◆ REQUIRED ACTION: Retype the whole listing, please, keeping every line exact and dropping the pictures.

◆ INFORMATION:

◇ ◇ ◇ ◇ ◇

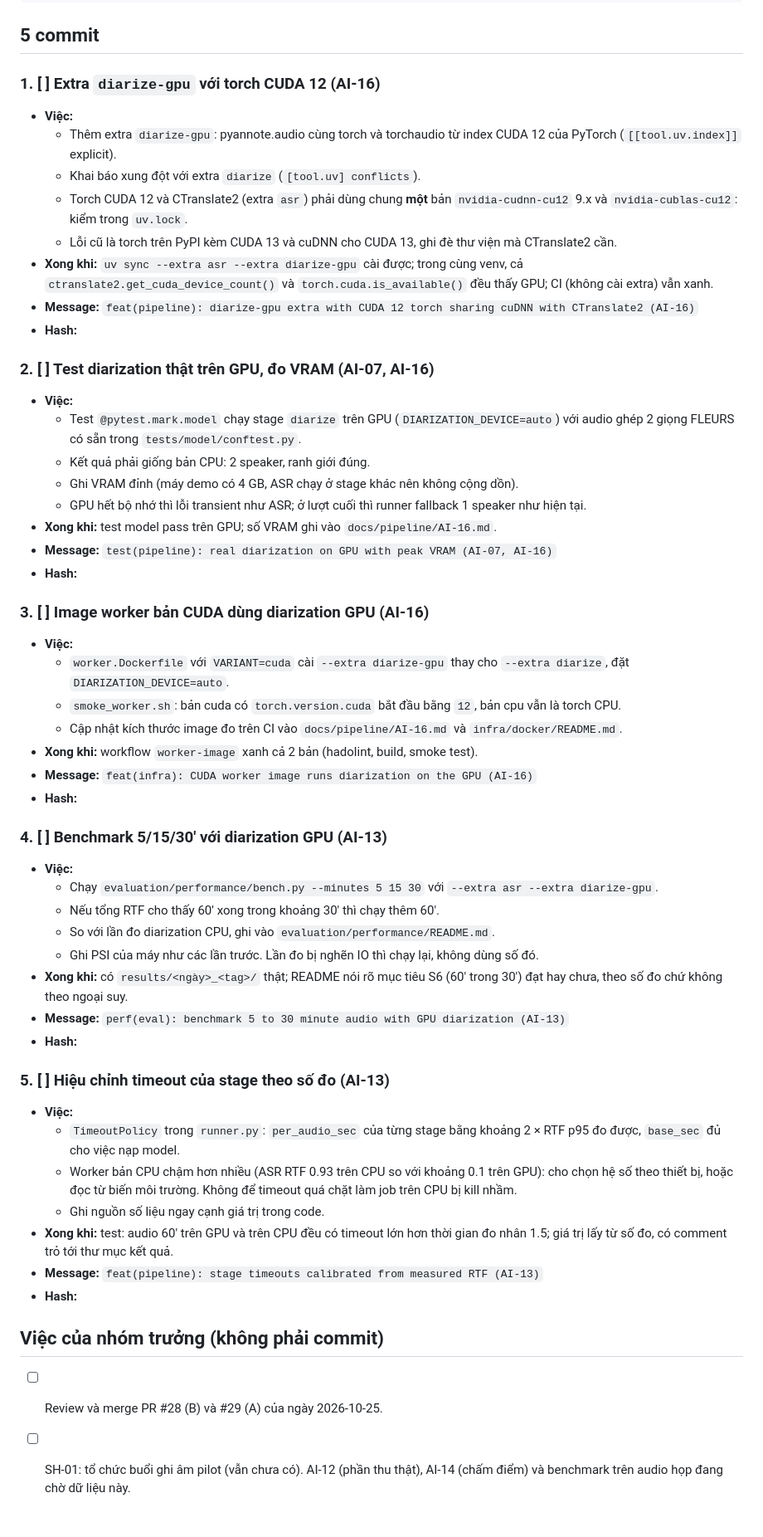
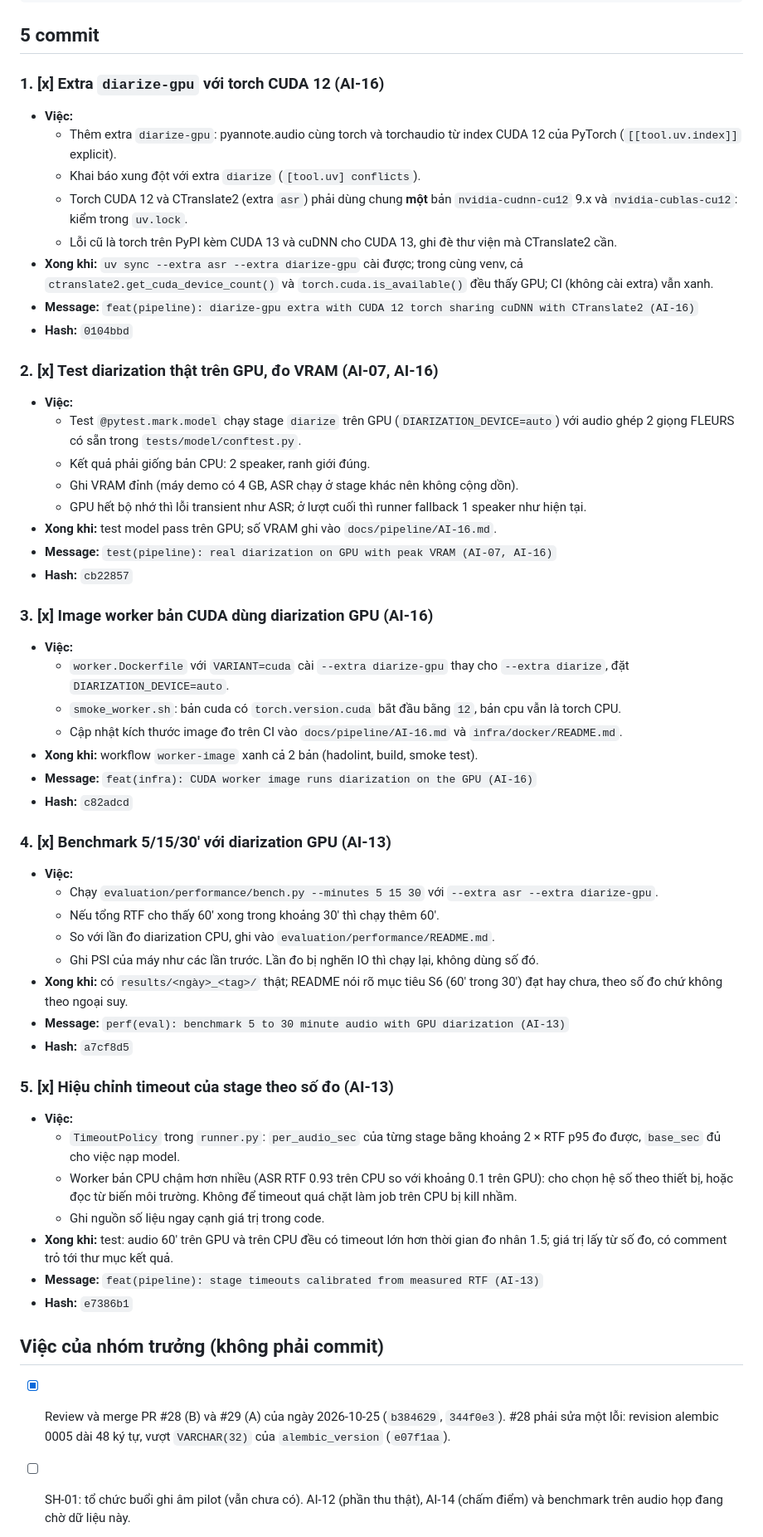
Before and after one commit to TAINGUYENVAN0507/SE2026_Codex, a Markdown page: tasks/2026-10-29/member-c.md, the part around one of its changes. Shown at 83% size. Rendered like a GitHub page.

Commit message:
docs(tasks): mark member C work done for 2026-10-29 (G0)
Tick 5 commit AI-13, AI-16 trong tasks/2026-10-29/member-c.md và ghi hash:
0104bbd, cb22857, c82adcd, a7cf8d5, e7386b1. Ghi việc review và merge #28,
#29, kèm lỗi alembic đã sửa trên nhánh của B.

Co-Authored-By: Claude Sonnet 5.5 <noreply@anthropic.com>

```diff
--- a/tasks/2026-10-29/member-c.md
+++ b/tasks/2026-10-29/member-c.md
@@ -30,7 +31,7 @@ git merge origin/main
 
 ## 5 commit
 
-### 1. [ ] Extra `diarize-gpu` với torch CUDA 12 (AI-16)
+### 1. [x] Extra `diarize-gpu` với torch CUDA 12 (AI-16)
 
 - **Việc:**
   - Thêm extra `diarize-gpu`: pyannote.audio cùng torch và torchaudio từ index CUDA 12 của PyTorch (`[[tool.uv.index]]` explicit).
@@ -39,9 +40,9 @@ git merge origin/main
   - Lỗi cũ là torch trên PyPI kèm CUDA 13 và cuDNN cho CUDA 13, ghi đè thư viện mà CTranslate2 cần.
 - **Xong khi:** `uv sync --extra asr --extra diarize-gpu` cài được; trong cùng venv, cả `ctranslate2.get_cuda_device_count()` và `torch.cuda.is_available()` đều thấy GPU; CI (không cài extra) vẫn xanh.
 - **Message:** `feat(pipeline): diarize-gpu extra with CUDA 12 torch sharing cuDNN with CTranslate2 (AI-16)`
-- **Hash:**
+- **Hash:** `0104bbd`
 
-### 2. [ ] Test diarization thật trên GPU, đo VRAM (AI-07, AI-16)
+### 2. [x] Test diarization thật trên GPU, đo VRAM (AI-07, AI-16)
 
 - **Việc:**
   - Test `@pytest.mark.model` chạy stage `diarize` trên GPU (`DIARIZATION_DEVICE=auto`) với audio ghép 2 giọng FLEURS có sẵn trong `tests/model/conftest.py`.
@@ -50,9 +51,9 @@ git merge origin/main
   - GPU hết bộ nhớ thì lỗi transient như ASR; ở lượt cuối thì runner fallback 1 speaker như hiện tại.
 - **Xong khi:** test model pass trên GPU; số VRAM ghi vào `docs/pipeline/AI-16.md`.
 - **Message:** `test(pipeline): real diarization on GPU with peak VRAM (AI-07, AI-16)`
-- **Hash:**
+- **Hash:** `cb22857`
 
-### 3. [ ] Image worker bản CUDA dùng diarization GPU (AI-16)
+### 3. [x] Image worker bản CUDA dùng diarization GPU (AI-16)
 
 - **Việc:**
   - `worker.Dockerfile` với `VARIANT=cuda` cài `--extra diarize-gpu` thay cho `--extra diarize`, đặt `DIARIZATION_DEVICE=auto`.
@@ -60,9 +61,9 @@ git merge origin/main
   - Cập nhật kích thước image đo trên CI vào `docs/pipeline/AI-16.md` và `infra/docker/README.md`.
 - **Xong khi:** workflow `worker-image` xanh cả 2 bản (hadolint, build, smoke test).
 - **Message:** `feat(infra): CUDA worker image runs diarization on the GPU (AI-16)`
-- **Hash:**
+- **Hash:** `c82adcd`
 
-### 4. [ ] Benchmark 5/15/30' với diarization GPU (AI-13)
+### 4. [x] Benchmark 5/15/30' với diarization GPU (AI-13)
 
 - **Việc:**
   - Chạy `evaluation/performance/bench.py --minutes 5 15 30` với `--extra asr --extra diarize-gpu`.
@@ -71,9 +72,9 @@ git merge origin/main
   - Ghi PSI của máy như các lần trước. Lần đo bị nghẽn IO thì chạy lại, không dùng số đó.
 - **Xong khi:** có `results/<ngày>_<tag>/` thật; README nói rõ mục tiêu S6 (60' trong 30') đạt hay chưa, theo số đo chứ không theo ngoại suy.
 - **Message:** `perf(eval): benchmark 5 to 30 minute audio with GPU diarization (AI-13)`
-- **Hash:**
+- **Hash:** `a7cf8d5`
 
-### 5. [ ] Hiệu chỉnh timeout của stage theo số đo (AI-13)
+### 5. [x] Hiệu chỉnh timeout của stage theo số đo (AI-13)
 
 - **Việc:**
   - `TimeoutPolicy` trong `runner.py`: `per_audio_sec` của từng stage bằng khoảng 2 × RTF p95 đo được, `base_sec` đủ cho việc nạp model.
@@ -81,10 +82,10 @@ git merge origin/main
   - Ghi nguồn số liệu ngay cạnh giá trị trong code.
 - **Xong khi:** test: audio 60' trên GPU và trên CPU đều có timeout lớn hơn thời gian đo nhân 1.5; giá trị lấy từ số đo, có comment trỏ tới thư mục kết quả.
 - **Message:** `feat(pipeline): stage timeouts calibrated from measured RTF (AI-13)`
-- **Hash:**
+- **Hash:** `e7386b1`
 
 ## Việc của nhóm trưởng (không phải commit)
 
-- [ ] Review và merge PR #28 (B) và #29 (A) của ngày 2026-10-25.
+- [x] Review và merge PR #28 (B) và #29 (A) của ngày 2026-10-25 (`b384629`, `344f0e3`). #28 phải sửa một lỗi: revision alembic 0005 dài 48 ký tự, vượt `VARCHAR(32)` của `alembic_version` (`e07f1aa`).
 - [ ] SH-01: tổ chức buổi ghi âm pilot (vẫn chưa có). AI-12 (phần thu thật), AI-14 (chấm điểm) và benchmark trên audio họp đang chờ dữ liệu này.
 - [ ] Quyết định cho nhóm: có dùng Claude API với audio họp thật không (cần consent theo phiếu) và ngân sách API.
```
Also changed, not shown: other parts of tasks/2026-10-29/member-c.md (+1 -0 lines).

◇ ◇ ◇ ◇ ◇

◆ RESPONSE AREA:
Before and after one commit to TAINGUYENVAN0507/SE2026_Codex, a Markdown page: tasks/2026-10-29/member-c.md, the part around one of its changes. Shown at 83% size. Rendered like a GitHub page.

Commit message:
docs(tasks): mark member C work done for 2026-10-29 (G0)
Tick 5 commit AI-13, AI-16 trong tasks/2026-10-29/member-c.md và ghi hash:
0104bbd, cb22857, c82adcd, a7cf8d5, e7386b1. Ghi việc review và merge #28,
#29, kèm lỗi alembic đã sửa trên nhánh của B.

Co-Authored-By: Claude Sonnet 5.5 <noreply@anthropic.com>

```diff
--- a/tasks/2026-10-29/member-c.md
+++ b/tasks/2026-10-29/member-c.md
@@ -30,7 +31,7 @@ git merge origin/main
 
 ## 5 commit
 
-### 1. [ ] Extra `diarize-gpu` với torch CUDA 12 (AI-16)
+### 1. [x] Extra `diarize-gpu` với torch CUDA 12 (AI-16)
 
 - **Việc:**
   - Thêm extra `diarize-gpu`: pyannote.audio cùng torch và torchaudio từ index CUDA 12 của PyTorch (`[[tool.uv.index]]` explicit).
@@ -39,9 +40,9 @@ git merge origin/main
   - Lỗi cũ là torch trên PyPI kèm CUDA 13 và cuDNN cho CUDA 13, ghi đè thư viện mà CTranslate2 cần.
 - **Xong khi:** `uv sync --extra asr --extra diarize-gpu` cài được; trong cùng venv, cả `ctranslate2.get_cuda_device_count()` và `torch.cuda.is_available()` đều thấy GPU; CI (không cài extra) vẫn xanh.
 - **Message:** `feat(pipeline): diarize-gpu extra with CUDA 12 torch sharing cuDNN with CTranslate2 (AI-16)`
-- **Hash:**
+- **Hash:** `0104bbd`
 
-### 2. [ ] Test diarization thật trên GPU, đo VRAM (AI-07, AI-16)
+### 2. [x] Test diarization thật trên GPU, đo VRAM (AI-07, AI-16)
 
 - **Việc:**
   - Test `@pytest.mark.model` chạy stage `diarize` trên GPU (`DIARIZATION_DEVICE=auto`) với audio ghép 2 giọng FLEURS có sẵn trong `tests/model/conftest.py`.
@@ -50,9 +51,9 @@ git merge origin/main
   - GPU hết bộ nhớ thì lỗi transient như ASR; ở lượt cuối thì runner fallback 1 speaker như hiện tại.
 - **Xong khi:** test model pass trên GPU; số VRAM ghi vào `docs/pipeline/AI-16.md`.
 - **Message:** `test(pipeline): real diarization on GPU with peak VRAM (AI-07, AI-16)`
-- **Hash:**
+- **Hash:** `cb22857`
 
-### 3. [ ] Image worker bản CUDA dùng diarization GPU (AI-16)
+### 3. [x] Image worker bản CUDA dùng diarization GPU (AI-16)
 
 - **Việc:**
   - `worker.Dockerfile` với `VARIANT=cuda` cài `--extra diarize-gpu` thay cho `--extra diarize`, đặt `DIARIZATION_DEVICE=auto`.
@@ -60,9 +61,9 @@ git merge origin/main
   - Cập nhật kích thước image đo trên CI vào `docs/pipeline/AI-16.md` và `infra/docker/README.md`.
 - **Xong khi:** workflow `worker-image` xanh cả 2 bản (hadolint, build, smoke test).
 - **Message:** `feat(infra): CUDA worker image runs diarization on the GPU (AI-16)`
-- **Hash:**
+- **Hash:** `c82adcd`
 
-### 4. [ ] Benchmark 5/15/30' với diarization GPU (AI-13)
+### 4. [x] Benchmark 5/15/30' với diarization GPU (AI-13)
 
 - **Việc:**
   - Chạy `evaluation/performance/bench.py --minutes 5 15 30` với `--extra asr --extra diarize-gpu`.
@@ -71,9 +72,9 @@ git merge origin/main
   - Ghi PSI của máy như các lần trước. Lần đo bị nghẽn IO thì chạy lại, không dùng số đó.
 - **Xong khi:** có `results/<ngày>_<tag>/` thật; README nói rõ mục tiêu S6 (60' trong 30') đạt hay chưa, theo số đo chứ không theo ngoại suy.
 - **Message:** `perf(eval): benchmark 5 to 30 minute audio with GPU diarization (AI-13)`
-- **Hash:**
+- **Hash:** `a7cf8d5`
 
-### 5. [ ] Hiệu chỉnh timeout của stage theo số đo (AI-13)
+### 5. [x] Hiệu chỉnh timeout của stage theo số đo (AI-13)
 
 - **Việc:**
   - `TimeoutPolicy` trong `runner.py`: `per_audio_sec` của từng stage bằng khoảng 2 × RTF p95 đo được, `base_sec` đủ cho việc nạp model.
@@ -81,10 +82,10 @@ git merge origin/main
   - Ghi nguồn số liệu ngay cạnh giá trị trong code.
 - **Xong khi:** test: audio 60' trên GPU và trên CPU đều có timeout lớn hơn thời gian đo nhân 1.5; giá trị lấy từ số đo, có comment trỏ tới thư mục kết quả.
 - **Message:** `feat(pipeline): stage timeouts calibrated from measured RTF (AI-13)`
-- **Hash:**
+- **Hash:** `e7386b1`
 
 ## Việc của nhóm trưởng (không phải commit)
 
-- [ ] Review và merge PR #28 (B) và #29 (A) của ngày 2026-10-25.
+- [x] Review và merge PR #28 (B) và #29 (A) của ngày 2026-10-25 (`b384629`, `344f0e3`). #28 phải sửa một lỗi: revision alembic 0005 dài 48 ký tự, vượt `VARCHAR(32)` của `alembic_version` (`e07f1aa`).
 - [ ] SH-01: tổ chức buổi ghi âm pilot (vẫn chưa có). AI-12 (phần thu thật), AI-14 (chấm điểm) và benchmark trên audio họp đang chờ dữ liệu này.
 - [ ] Quyết định cho nhóm: có dùng Claude API với audio họp thật không (cần consent theo phiếu) và ngân sách API.
```
Also changed, not shown: other parts of tasks/2026-10-29/member-c.md (+1 -0 lines).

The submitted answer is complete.